South Africa has a sophisticated communications network, although it is not equally accessible to all people. Radio ownership is, however, almost universal. The South African Broadcasting Corporation (SABC) provides 23 radio services for national and regional audiences and specific language groups. Some 14 million listeners tune in daily to these services. There are also two independent radio stations.
The SABC offers three television channels in 11 languages. There are 134 licensed television sets for every 1,000 people in South Africa, and the daily audience is about 11 million, about one-quarter of the population. The majority of African households do not have television, although it is widely watched in bars. The SABC was subject to close government control under apartheid, but now reflects a wider spectrum of political views. The government is much less intrusive in the media than during the apartheid years. The emphasis is on the rights of the individual rather than the protection of community norms and standards.

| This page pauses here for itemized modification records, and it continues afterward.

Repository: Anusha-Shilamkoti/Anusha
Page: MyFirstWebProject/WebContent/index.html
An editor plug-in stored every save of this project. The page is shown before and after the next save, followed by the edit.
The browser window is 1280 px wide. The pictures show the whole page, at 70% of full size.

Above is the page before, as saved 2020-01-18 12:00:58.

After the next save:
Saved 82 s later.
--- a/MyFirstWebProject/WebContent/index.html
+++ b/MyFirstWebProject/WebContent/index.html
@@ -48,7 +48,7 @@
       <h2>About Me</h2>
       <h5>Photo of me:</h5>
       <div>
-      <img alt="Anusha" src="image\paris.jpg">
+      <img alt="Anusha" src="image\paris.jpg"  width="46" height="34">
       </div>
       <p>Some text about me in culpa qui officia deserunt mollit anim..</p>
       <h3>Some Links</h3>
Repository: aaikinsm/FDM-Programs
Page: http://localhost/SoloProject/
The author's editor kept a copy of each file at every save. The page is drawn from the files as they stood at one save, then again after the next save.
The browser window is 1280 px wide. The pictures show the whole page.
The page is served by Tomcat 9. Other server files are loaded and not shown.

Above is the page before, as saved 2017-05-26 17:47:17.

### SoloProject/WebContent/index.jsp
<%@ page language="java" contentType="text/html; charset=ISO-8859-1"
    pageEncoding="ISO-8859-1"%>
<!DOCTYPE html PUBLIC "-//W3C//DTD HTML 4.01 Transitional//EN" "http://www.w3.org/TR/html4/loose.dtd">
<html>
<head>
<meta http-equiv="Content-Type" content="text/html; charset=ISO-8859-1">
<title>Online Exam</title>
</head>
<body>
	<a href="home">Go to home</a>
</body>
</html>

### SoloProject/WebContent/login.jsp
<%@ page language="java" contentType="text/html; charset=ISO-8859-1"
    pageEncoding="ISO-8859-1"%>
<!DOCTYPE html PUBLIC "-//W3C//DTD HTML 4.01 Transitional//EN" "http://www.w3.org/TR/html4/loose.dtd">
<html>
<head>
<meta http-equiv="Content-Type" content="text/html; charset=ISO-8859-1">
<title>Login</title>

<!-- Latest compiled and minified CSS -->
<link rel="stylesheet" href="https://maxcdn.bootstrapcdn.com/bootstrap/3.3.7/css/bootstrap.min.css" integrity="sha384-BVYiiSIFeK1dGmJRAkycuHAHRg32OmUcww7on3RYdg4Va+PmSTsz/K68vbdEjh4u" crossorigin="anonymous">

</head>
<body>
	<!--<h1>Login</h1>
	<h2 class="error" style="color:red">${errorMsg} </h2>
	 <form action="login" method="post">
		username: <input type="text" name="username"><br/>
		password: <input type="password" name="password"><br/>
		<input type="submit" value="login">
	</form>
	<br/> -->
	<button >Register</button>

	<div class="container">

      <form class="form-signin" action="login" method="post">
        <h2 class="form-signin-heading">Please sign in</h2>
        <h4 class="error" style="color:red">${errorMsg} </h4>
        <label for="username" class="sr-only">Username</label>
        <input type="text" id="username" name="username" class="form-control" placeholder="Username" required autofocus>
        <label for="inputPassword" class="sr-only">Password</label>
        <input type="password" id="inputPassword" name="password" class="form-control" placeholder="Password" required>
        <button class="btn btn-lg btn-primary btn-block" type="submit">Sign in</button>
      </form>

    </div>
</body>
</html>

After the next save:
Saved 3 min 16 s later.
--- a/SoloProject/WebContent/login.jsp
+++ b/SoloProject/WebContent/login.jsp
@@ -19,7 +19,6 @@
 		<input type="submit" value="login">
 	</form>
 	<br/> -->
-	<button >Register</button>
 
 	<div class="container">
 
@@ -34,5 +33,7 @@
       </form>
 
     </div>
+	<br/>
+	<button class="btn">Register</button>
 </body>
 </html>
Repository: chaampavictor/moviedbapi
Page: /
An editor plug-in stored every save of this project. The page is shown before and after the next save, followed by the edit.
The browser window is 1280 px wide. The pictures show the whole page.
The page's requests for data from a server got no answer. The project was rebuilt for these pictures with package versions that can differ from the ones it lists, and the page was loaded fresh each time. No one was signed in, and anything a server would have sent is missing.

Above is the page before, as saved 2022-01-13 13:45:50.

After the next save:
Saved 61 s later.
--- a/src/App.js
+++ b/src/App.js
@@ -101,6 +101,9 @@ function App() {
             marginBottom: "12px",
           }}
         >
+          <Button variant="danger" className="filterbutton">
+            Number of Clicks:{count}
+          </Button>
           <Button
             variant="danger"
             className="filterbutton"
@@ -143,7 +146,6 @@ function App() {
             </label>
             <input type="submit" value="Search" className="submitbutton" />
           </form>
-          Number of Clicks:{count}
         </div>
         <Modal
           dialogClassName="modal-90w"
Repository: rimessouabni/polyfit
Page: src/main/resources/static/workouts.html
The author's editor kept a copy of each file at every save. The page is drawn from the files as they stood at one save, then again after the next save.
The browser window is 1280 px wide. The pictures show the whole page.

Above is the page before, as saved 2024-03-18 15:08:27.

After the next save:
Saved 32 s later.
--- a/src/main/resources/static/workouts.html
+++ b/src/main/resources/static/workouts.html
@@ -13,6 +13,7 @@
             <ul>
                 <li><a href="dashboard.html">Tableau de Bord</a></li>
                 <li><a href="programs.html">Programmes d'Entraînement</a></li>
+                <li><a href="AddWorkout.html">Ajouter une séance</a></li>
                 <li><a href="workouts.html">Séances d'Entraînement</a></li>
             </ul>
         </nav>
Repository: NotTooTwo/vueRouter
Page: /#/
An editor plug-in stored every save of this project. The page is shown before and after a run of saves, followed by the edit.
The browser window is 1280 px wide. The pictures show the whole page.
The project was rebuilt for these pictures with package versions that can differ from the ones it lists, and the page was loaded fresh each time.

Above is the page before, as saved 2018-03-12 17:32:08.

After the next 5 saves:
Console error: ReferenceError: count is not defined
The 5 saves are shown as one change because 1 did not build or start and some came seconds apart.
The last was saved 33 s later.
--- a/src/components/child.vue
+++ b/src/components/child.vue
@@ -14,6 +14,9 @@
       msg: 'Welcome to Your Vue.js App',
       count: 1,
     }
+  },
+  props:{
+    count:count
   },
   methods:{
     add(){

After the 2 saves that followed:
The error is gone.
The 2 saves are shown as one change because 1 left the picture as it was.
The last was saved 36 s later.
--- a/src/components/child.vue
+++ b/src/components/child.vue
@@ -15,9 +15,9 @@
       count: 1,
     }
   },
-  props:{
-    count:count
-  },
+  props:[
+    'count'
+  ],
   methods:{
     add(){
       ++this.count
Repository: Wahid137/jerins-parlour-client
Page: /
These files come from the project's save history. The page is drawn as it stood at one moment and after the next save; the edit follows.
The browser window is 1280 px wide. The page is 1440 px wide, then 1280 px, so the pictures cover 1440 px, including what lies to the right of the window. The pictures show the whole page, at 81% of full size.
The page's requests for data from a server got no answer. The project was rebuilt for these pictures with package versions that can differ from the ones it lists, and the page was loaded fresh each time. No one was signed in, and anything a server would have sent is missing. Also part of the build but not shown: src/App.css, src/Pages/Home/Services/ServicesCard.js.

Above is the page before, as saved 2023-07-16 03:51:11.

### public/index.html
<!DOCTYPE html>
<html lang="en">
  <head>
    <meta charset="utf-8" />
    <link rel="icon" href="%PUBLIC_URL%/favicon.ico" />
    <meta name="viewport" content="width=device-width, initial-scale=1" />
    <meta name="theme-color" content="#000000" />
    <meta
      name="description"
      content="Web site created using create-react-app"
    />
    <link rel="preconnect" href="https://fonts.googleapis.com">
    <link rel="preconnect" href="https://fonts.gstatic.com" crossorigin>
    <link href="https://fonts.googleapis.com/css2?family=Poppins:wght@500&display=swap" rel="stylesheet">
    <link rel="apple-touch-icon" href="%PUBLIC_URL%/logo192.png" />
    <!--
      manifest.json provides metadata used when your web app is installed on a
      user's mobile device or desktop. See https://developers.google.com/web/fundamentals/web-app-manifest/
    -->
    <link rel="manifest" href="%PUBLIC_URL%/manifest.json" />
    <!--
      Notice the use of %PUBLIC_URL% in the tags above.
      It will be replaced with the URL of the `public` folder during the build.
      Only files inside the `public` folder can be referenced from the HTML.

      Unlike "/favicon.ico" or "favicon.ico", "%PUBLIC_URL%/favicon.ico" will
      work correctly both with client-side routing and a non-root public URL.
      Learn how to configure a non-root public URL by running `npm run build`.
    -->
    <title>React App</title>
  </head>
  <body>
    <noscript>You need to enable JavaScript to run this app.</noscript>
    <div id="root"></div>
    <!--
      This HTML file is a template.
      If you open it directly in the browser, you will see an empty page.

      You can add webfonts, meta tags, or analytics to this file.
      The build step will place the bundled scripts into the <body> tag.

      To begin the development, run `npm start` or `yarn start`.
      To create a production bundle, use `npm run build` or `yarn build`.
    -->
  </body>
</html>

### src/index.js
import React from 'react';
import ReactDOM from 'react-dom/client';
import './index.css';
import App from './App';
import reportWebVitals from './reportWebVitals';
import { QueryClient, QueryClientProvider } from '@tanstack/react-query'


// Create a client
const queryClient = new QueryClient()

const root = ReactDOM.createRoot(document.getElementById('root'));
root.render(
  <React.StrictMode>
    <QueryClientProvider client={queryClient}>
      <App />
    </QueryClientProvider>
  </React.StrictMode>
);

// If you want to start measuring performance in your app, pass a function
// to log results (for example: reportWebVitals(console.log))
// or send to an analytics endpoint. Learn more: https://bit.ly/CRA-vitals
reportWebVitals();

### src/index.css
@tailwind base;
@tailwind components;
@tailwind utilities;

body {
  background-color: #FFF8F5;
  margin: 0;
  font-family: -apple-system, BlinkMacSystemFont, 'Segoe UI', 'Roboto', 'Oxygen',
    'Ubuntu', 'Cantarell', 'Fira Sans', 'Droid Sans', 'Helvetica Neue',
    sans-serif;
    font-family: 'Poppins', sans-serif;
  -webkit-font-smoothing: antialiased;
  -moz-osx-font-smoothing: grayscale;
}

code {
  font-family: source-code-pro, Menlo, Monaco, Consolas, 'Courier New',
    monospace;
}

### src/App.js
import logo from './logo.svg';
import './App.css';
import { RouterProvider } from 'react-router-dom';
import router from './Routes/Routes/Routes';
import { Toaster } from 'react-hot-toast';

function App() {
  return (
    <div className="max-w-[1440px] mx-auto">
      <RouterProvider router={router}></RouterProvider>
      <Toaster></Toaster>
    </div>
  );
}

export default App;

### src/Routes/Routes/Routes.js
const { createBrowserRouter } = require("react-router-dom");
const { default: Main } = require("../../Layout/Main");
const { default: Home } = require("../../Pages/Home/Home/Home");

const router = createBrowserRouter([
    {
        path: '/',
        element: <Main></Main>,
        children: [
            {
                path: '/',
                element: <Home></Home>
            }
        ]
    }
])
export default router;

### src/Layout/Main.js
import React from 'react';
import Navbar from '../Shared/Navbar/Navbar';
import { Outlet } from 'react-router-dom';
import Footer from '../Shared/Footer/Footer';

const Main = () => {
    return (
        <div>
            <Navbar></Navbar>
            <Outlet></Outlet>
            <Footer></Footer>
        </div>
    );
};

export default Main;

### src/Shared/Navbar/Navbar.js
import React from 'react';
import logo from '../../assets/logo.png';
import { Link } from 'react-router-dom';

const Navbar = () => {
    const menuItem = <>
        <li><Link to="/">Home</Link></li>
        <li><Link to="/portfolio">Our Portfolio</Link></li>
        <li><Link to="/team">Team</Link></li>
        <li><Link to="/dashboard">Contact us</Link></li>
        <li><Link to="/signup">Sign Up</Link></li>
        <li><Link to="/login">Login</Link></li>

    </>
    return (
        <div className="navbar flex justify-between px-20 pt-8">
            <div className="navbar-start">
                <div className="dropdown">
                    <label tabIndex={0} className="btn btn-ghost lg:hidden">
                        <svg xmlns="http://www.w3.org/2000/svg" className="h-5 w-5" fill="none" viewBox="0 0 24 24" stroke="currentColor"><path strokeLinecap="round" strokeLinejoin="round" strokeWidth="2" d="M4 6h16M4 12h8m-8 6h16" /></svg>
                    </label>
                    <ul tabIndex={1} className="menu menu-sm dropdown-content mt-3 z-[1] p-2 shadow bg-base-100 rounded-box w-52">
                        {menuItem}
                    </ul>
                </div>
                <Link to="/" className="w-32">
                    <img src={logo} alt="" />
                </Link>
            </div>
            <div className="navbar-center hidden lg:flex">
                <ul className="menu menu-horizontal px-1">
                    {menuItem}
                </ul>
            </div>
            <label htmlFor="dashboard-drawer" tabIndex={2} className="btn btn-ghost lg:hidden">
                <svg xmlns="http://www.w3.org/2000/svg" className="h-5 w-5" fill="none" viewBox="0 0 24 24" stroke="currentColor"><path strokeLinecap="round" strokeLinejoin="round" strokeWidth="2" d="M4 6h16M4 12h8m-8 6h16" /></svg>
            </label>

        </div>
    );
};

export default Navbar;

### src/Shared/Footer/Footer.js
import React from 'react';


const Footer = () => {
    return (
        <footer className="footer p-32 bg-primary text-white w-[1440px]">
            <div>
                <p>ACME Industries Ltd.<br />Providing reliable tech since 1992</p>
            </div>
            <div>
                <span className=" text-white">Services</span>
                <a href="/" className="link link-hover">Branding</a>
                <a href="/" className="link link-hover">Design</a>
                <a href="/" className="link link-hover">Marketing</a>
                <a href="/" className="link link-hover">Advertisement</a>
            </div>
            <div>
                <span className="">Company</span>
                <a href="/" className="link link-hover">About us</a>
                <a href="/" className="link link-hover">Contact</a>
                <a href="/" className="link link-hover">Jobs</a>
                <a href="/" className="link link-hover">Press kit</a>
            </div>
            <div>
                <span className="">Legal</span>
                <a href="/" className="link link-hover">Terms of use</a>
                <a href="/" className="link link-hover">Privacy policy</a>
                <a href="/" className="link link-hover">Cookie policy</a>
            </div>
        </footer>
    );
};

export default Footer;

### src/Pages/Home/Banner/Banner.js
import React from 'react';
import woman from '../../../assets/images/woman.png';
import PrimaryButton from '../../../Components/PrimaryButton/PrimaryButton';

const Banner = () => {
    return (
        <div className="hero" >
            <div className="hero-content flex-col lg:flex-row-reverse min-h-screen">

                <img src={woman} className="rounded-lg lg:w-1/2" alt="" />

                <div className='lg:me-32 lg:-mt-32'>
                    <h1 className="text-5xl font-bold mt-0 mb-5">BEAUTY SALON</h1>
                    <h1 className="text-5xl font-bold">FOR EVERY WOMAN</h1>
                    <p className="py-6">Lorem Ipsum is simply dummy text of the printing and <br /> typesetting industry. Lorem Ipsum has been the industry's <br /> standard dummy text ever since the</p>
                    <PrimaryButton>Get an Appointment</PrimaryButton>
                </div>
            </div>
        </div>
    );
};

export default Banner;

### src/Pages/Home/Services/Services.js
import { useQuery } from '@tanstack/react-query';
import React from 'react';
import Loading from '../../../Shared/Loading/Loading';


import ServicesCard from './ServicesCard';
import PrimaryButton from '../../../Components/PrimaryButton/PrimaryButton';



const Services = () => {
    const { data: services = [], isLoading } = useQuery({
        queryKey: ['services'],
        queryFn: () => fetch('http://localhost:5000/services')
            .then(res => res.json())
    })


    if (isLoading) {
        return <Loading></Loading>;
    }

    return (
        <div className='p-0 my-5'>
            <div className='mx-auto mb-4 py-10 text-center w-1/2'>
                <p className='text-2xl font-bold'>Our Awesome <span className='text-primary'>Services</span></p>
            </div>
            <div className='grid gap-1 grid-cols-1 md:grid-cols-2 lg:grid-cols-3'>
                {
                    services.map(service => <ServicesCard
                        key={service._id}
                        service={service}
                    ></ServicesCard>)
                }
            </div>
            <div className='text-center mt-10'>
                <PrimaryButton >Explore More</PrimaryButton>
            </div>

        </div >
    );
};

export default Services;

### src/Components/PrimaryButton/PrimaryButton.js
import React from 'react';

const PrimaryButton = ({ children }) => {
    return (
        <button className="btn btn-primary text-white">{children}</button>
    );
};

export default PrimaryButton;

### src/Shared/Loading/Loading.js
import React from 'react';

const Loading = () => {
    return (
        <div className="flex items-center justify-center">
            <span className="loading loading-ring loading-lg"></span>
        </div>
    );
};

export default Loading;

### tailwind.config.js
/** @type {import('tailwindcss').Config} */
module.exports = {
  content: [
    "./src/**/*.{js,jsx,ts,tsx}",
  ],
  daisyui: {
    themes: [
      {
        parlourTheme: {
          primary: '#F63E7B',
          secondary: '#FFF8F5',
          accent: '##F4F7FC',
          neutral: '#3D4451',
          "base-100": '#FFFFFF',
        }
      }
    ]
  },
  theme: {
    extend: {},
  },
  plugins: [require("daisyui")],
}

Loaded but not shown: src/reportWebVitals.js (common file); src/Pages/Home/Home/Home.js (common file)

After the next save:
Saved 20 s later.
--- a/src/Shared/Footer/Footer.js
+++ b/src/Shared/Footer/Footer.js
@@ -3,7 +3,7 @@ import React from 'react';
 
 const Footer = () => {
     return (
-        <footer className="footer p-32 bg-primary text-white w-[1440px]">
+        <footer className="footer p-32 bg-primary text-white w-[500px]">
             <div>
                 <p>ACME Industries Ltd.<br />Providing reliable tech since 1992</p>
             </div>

There are 17 daily and 12 weekly newspapers. Their political allegiances are less narrowly defined than in the apartheid era, with even the more conservative papers giving at least critical support to the country’s first majority government. Most of the papers are published in English. Only three Sunday papers—the Sunday Times, Rapport (published in Afrikaans), and the Sunday Independent are truly national in circulation. All three are published in Johannesburg. The Sunday Tribune, published in Durban, and the City Press, published in Johannesburg, are also important. Regional dailies are published in all major cities. In Johannesburg those with the largest circulation include the Sowetan, targeted at black readers, along with The Star and The Citizen. Die Burger, an Afrikaans paper, and two English papers, The Argus and the Cape Times, are published in Cape Town. The Daily News is published in Durban. Smaller influential papers include the daily Business Day, the weekly Financial Mail, and the relatively left-wing weekly, Mail and Guardian, all published in Johannesburg.
South Africa has two-fifths of the telephone lines in Africa, with 114 lines for every 1,000 inhabitants. Telkom Ltd., a telecommunications company, is South Africa’s second largest industrial company, currently state-owned. Electronic mail and the Internet are widely used in business circles, and Telkom has entered the market as an Internet service provider.
Article key phrases: